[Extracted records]
▬▬▬

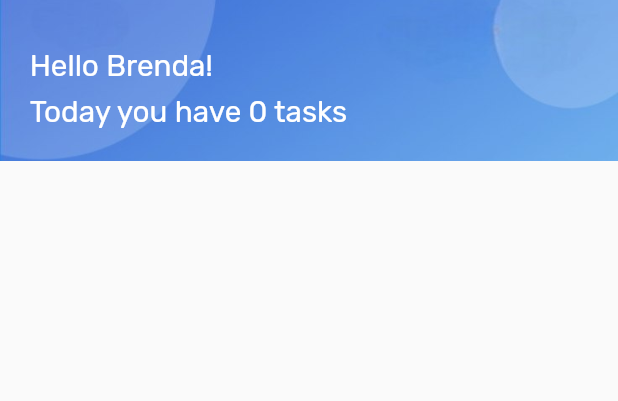
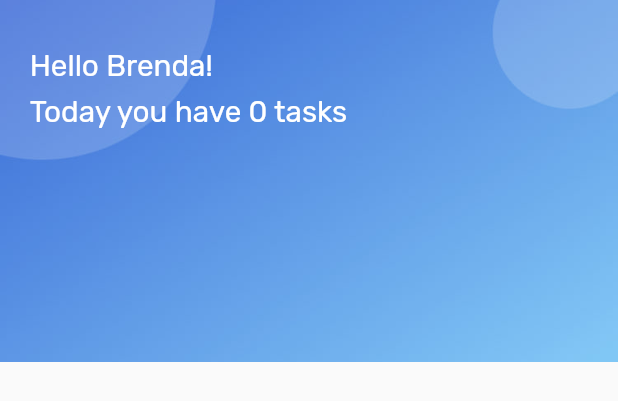
Before and after one commit to said8811/todo_app, a Flutter app: the LoadedTaskWidget widget shown alone on an empty page, opened directly with empty values, on a phone screen of 412 x 824 dp. Shown: the top 401 px of the screen. Run offline on Flutter 3.47's test engine with Material 2 defaults, Android fonts, the phone set to English and light mode, and no system bars; our stand-ins replace bloc, equatable, flutter_bloc, flutter_local_notifications, flutter_screenutil, flutter_slidable and 5 more; accounts and stored records are empty.

Commit message:
new changes

```diff
--- a/lib/bloc/task_bloc/task_state.dart
+++ b/lib/bloc/task_bloc/task_state.dart
@@ -23,7 +23,8 @@ class TasksEmptyState extends TaskState {
 
 class TasksLoadedState extends TaskState {
   final List<TaskModel> tasks;
-  TasksLoadedState({required this.tasks});
+  final TaskModel? notifyTask;
+  TasksLoadedState({required this.tasks, this.notifyTask});
   @override
   // TODO: implement props
   List<Object?> get props => [tasks];
--- a/lib/data/models/tasks_category_model.dart
+++ b/lib/data/models/tasks_category_model.dart
@@ -63,4 +63,12 @@ class TaskCategory {
     "Party": 4,
     "Study": 5,
   };
+  static Map counts = {
+    "Personal": 0,
+    "Work": 0,
+    "Meeting": 0,
+    "Shopping": 0,
+    "Party": 0,
+    "Study": 0,
+  };
 }
--- a/lib/screens/home/home.dart
+++ b/lib/screens/home/home.dart
@@ -34,6 +34,7 @@ class _HomePageState extends State<HomePage> {
             if (state is TasksLoadedState) {
               return LoadedTaskWidget(
                 tasks: state.tasks,
+                notifytask: state.notifyTask,
               );
             }
             return const SizedBox();
--- a/lib/screens/home/states/task_loaded.dart
+++ b/lib/screens/home/states/task_loaded.dart
@@ -12,16 +12,55 @@ import '../widgets/task_widget.dart';
 
 class LoadedTaskWidget extends StatelessWidget {
   List<TaskModel> tasks;
+  TaskModel? notifytask;
   LoadedTaskWidget({
     super.key,
     required this.tasks,
+    required this.notifytask,
   });
 
   @override
   Widget build(BuildContext context) {
     return Column(
       children: [
+        notifytask != null
+            ? Container(
+                decoration: BoxDecoration(
+                  image: DecorationImage(
+                      image: AssetImage(MyImages.appbarNotify),
+                      fit: BoxFit.cover),
+                ),
+                height: 238.h,
+                width: double.infinity,
+                child: Stack(children: [
+                  Positioned(
+                    top: 32.h,
+                    left: 18.w,
+                    child: Column(
+                      crossAxisAlignment: CrossAxisAlignment.start,
+                      children: [
+                        Text(
+                          "Hello Brenda!",
+                          style: fontRubikW400(appcolor: MyColors.white)
+                              .copyWith(fontSize: 18.sp),
+                        ),
+                        8.h.ph,
+                        Text(
+                          "Today you have ${tasks.length} tasks",
+                          style: fontRubikW400(appcolor: MyColors.white)
+                              .copyWith(fontSize: 18.sp),
+                        ),
                         Container(
+                          height: 106,
+                          decoration: BoxDecoration(
+                              color: MyColors.white.withOpacity(0.31)),
+                        )
+                      ],
+                    ),
+                  ),
+                ]),
+              )
+            : Container(
                 decoration: BoxDecoration(
                   image: DecorationImage(
                       image: AssetImage(MyImages.appbar), fit: BoxFit.cover),
@@ -48,7 +87,7 @@ class LoadedTaskWidget extends StatelessWidget {
                         )
                       ],
                     ),
-            )
+                  ),
                 ]),
               ),
         Container(
--- a/lib/utils/images.dart
+++ b/lib/utils/images.dart
@@ -2,4 +2,5 @@ class MyImages {
   static String note = "assets/svg/note.svg";
   static String empty_tasks = "assets/svg/empty_note.svg";
   static String appbar = "assets/images/appbar.jpg";
+  static String appbarNotify = "assets/images/appbar_notify.jpg";
 }
```
Also changed, not shown: lib/bloc/task_bloc/task_bloc.dart (+10 -6 lines), lib/screens/task/tasks.dart (+5 -3 lines), lib/utils/count.dart (added, +11 -0 lines), assets/images/appbar_notify.jpg (added). Lines whose indentation alone changed are shown as unchanged.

▬▬▬

WORK TO BE COMPLETED → Scan the lines above for the word "static". Return each one that has it.

ANSWER BELOW →
+  static Map counts = {
   static String note = "assets/svg/note.svg";
   static String empty_tasks = "assets/svg/empty_note.svg";
   static String appbar = "assets/images/appbar.jpg";
+  static String appbarNotify = "assets/images/appbar_notify.jpg";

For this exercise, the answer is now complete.